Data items
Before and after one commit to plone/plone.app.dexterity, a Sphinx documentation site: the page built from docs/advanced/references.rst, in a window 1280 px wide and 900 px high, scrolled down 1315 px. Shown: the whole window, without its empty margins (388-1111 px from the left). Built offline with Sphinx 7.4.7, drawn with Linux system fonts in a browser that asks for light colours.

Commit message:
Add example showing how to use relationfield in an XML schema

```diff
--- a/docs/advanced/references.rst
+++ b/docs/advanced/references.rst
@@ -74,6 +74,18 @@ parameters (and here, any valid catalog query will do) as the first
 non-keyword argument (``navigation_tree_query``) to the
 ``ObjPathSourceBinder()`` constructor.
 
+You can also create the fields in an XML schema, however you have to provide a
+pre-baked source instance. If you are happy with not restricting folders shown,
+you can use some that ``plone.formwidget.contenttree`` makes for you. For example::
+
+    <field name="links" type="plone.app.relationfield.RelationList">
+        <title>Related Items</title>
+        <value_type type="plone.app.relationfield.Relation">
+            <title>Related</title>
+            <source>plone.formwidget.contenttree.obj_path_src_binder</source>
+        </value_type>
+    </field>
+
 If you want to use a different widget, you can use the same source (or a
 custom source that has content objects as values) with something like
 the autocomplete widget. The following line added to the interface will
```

= Task requirements =
Nothing should be missing: every line above must be reproduced exactly.

= Solution =
Before and after one commit to plone/plone.app.dexterity, a Sphinx documentation site: the page built from docs/advanced/references.rst, in a window 1280 px wide and 900 px high, scrolled down 1315 px. Shown: the whole window, without its empty margins (388-1111 px from the left). Built offline with Sphinx 7.4.7, drawn with Linux system fonts in a browser that asks for light colours.

Commit message:
Add example showing how to use relationfield in an XML schema

```diff
--- a/docs/advanced/references.rst
+++ b/docs/advanced/references.rst
@@ -74,6 +74,18 @@ parameters (and here, any valid catalog query will do) as the first
 non-keyword argument (``navigation_tree_query``) to the
 ``ObjPathSourceBinder()`` constructor.
 
+You can also create the fields in an XML schema, however you have to provide a
+pre-baked source instance. If you are happy with not restricting folders shown,
+you can use some that ``plone.formwidget.contenttree`` makes for you. For example::
+
+    <field name="links" type="plone.app.relationfield.RelationList">
+        <title>Related Items</title>
+        <value_type type="plone.app.relationfield.Relation">
+            <title>Related</title>
+            <source>plone.formwidget.contenttree.obj_path_src_binder</source>
+        </value_type>
+    </field>
+
 If you want to use a different widget, you can use the same source (or a
 custom source that has content objects as values) with something like
 the autocomplete widget. The following line added to the interface will
```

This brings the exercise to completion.